You can call me old-fashioned. I don’t mind, because in many ways, I am. I have an e-reader, but I much prefer a “real” book. I have thousands of photographs on my phone, but I still print out my favorites and display them all over the house. I send and receive text messages, but it’s a special thrill to receive a hand-written letter from someone I love. I enjoy talking to my granddaughters on FaceTime, but it isn’t the same as holding them on my lap. And a family Zoom call this summer on Ken’s and my 50thwedding anniversary won’t be the same as celebrating with our loved ones in person.
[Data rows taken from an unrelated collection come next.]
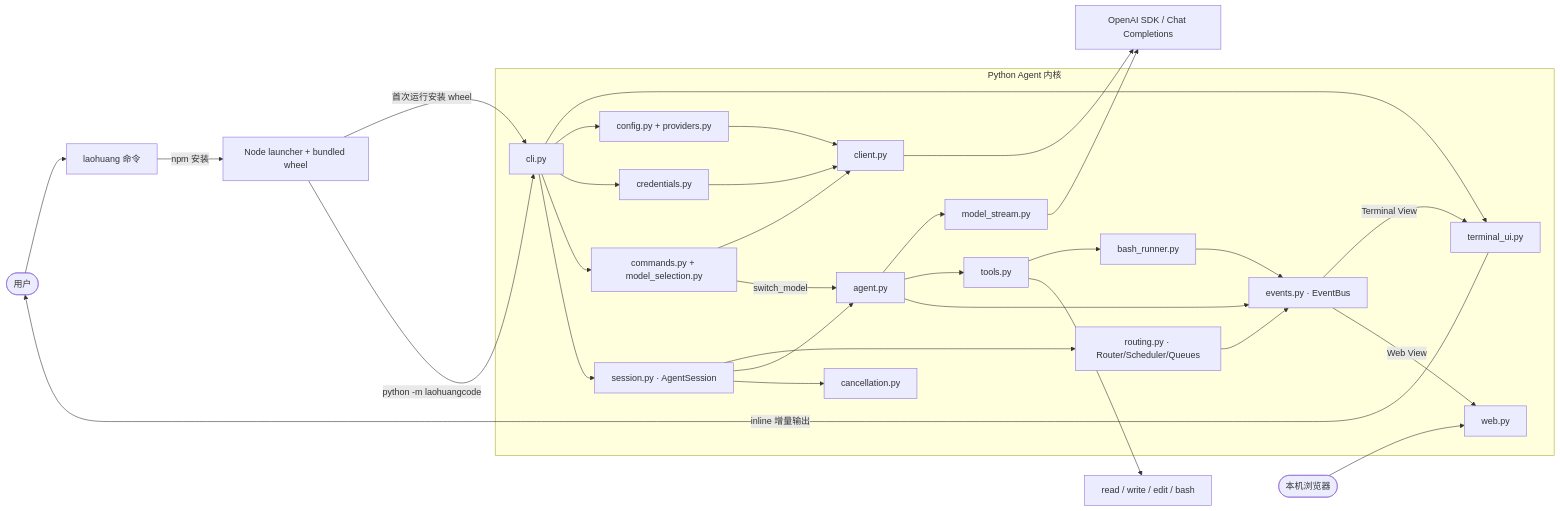
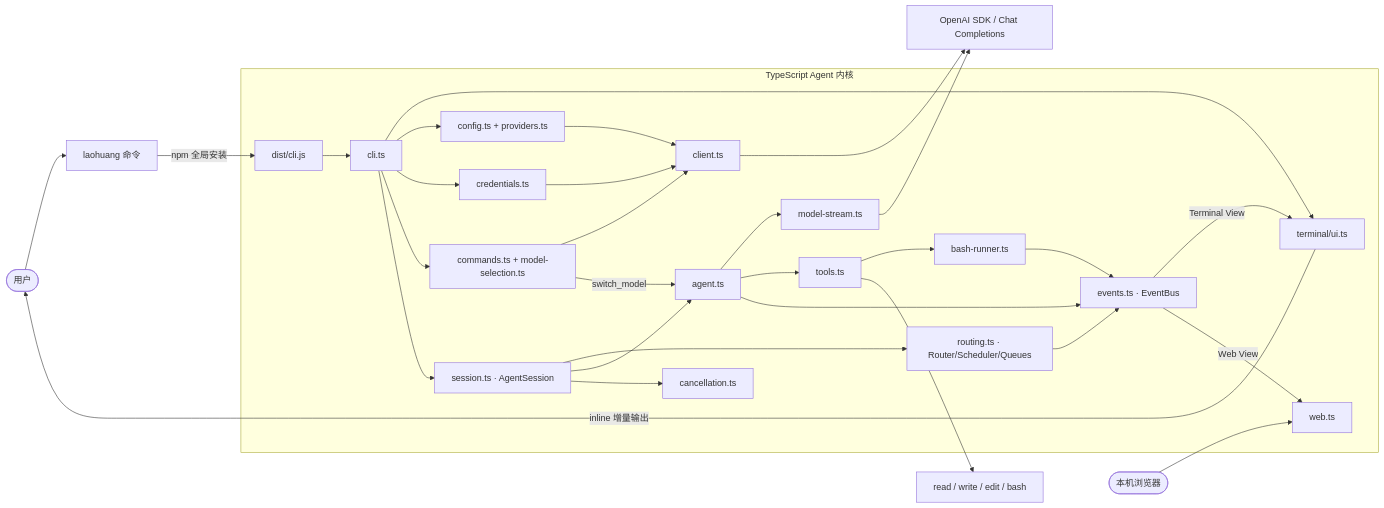
The first of 2 diagrams in docs/architecture.md (hxr223/laoHuangCode), drawn with Mermaid before and after one commit. The commit also changed other lines of this file and 124 other files, not shown here.

````diff
--- a/docs/architecture.md
+++ b/docs/architecture.md
@@ -59,36 +56,35 @@
 ```mermaid
 flowchart LR
     User([用户]) --> Entry["laohuang 命令"]
-    Entry -->|npm 安装| Launcher["Node launcher + bundled wheel"]
-    Launcher -->|首次运行安装 wheel| CLI["cli.py"]
-    Launcher -->|python -m laohuangcode| CLI
+    Entry -->|npm 全局安装| Bin["dist/cli.js"]
 
-    subgraph Core["Python Agent 内核"]
-        CLI --> TUI["terminal_ui.py"]
-        CLI --> Profiles["config.py + providers.py"]
-        CLI --> Secrets["credentials.py"]
-        CLI --> Commands["commands.py + model_selection.py"]
-        Profiles --> Client["client.py"]
+    subgraph Core["TypeScript Agent 内核"]
+        Bin --> CLI["cli.ts"]
+        CLI --> TUI["terminal/ui.ts"]
+        CLI --> Profiles["config.ts + providers.ts"]
+        CLI --> Secrets["credentials.ts"]
+        CLI --> Commands["commands.ts + model-selection.ts"]
+        Profiles --> Client["client.ts"]
         Secrets --> Client
         Commands --> Client
-        CLI --> Session["session.py · AgentSession"]
-        Session --> Router["routing.py · Router/Scheduler/Queues"]
-        Session --> Agent["agent.py"]
+        CLI --> Session["session.ts · AgentSession"]
+        Session --> Router["routing.ts · Router/Scheduler/Queues"]
+        Session --> Agent["agent.ts"]
         Commands -->|switch_model| Agent
-        Agent --> Stream["model_stream.py"]
-        Agent --> Registry["tools.py"]
-        Registry --> Bash["bash_runner.py"]
-        Session --> Cancel["cancellation.py"]
-        Agent --> Events["events.py · EventBus"]
+        Agent --> Stream["model-stream.ts"]
+        Agent --> Registry["tools.ts"]
+        Registry --> Bash["bash-runner.ts"]
+        Session --> Cancel["cancellation.ts"]
+        Agent --> Events["events.ts · EventBus"]
         Router --> Events
         Bash --> Events
         Events -->|Terminal View| TUI
-        Events -->|Web View| Web["web.py"]
+        Events -->|Web View| Web["web.ts"]
     end
 
     TUI -->|inline 增量输出| User
     Client --> SDK["OpenAI SDK / Chat Completions"]
     Stream --> SDK
     Registry --> Tools["read / write / edit / bash"]
     Browser([本机浏览器]) --> Web
 ```
````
In the past, I’ve been stubbornly technophobic, relying on my computer-savvy children, my assistant Christine, and when all else fails, the “Geek Squad” at Best Buy. I was convinced that there’s truth to the adage, “You can’t teach an old dog new tricks.” But I’m learning that old dogs actually can be taught new tricks when they’re forced to. My newest book, “If I Were You,” releases tomorrow, June 2, and since many of my tried-and-true methods of launching a new book are on lockdown, I’ve had to learn a lot of new tricks. So has my long-suffering husband who has become my videographer, technical assistant, Zoom coach, and a shoulder-to-cry-on as we’ve been sequestered at home with minimal computer skills and a very steep learning curve to negotiate.
I think we all feel pretty much the same in lamenting the changes the pandemic has brought. The question we ask again and again is, “When will things get back to normal?” We fear that the answer may be “never.” Facing unwanted change and an unknown future can wear a person down.
“If I Were You” is set in England during World War II, and I’ve come to realize that the generations who suffered through that war faced circumstances that were similar to what we’re currently enduring but on a much larger scale. They had no idea how long the war would last or who would win it, or if their loved ones would live or die. Their former lives had been turned upside down, forcing them to learn all sorts of new things, like how to sleep in a bomb shelter or cope with food shortages and rationing. We know how the war ended and that evil was ultimately defeated; they had no idea what would happen as the war dragged on for six long years in England and four years in the United States.
As a writer, I know that I must plunge my characters into troubling circumstances if I want them to grow and change. It’s the only way to motivate them to turn to God. And now I’m wondering if God might be using this pandemic to try to change some things in my life? Might He be trying to teach this old dog some new tricks? The Bible says, “suffering produces perseverance; perseverance, character; and character, hope.” (Romans 5:3) And while my actual suffering has been very minimal, especially compared to enduring a world war, my eyes have been opened to how I’ve taken so many wonderful things in my life for granted. Such as worshiping with other believers in church. Eating out with friends. Browsing through the bookstore or the library. Hopping on an airplane to visit my mom and sister in New York, or our son in California.
And I’m going to miss gathering with my friends and loyal readers in person this week to tell you about my newest book. It’s impossible to do it the “old fashioned” way for now, but I hope you’ll join me on Thursday, June 4 at 8:00 PM (EST) as I launch “If I Were You” in a brand-new way. Here is the link where you can register. Simply click on the picture.
So tell me, what new tricks have you learned during the past few months?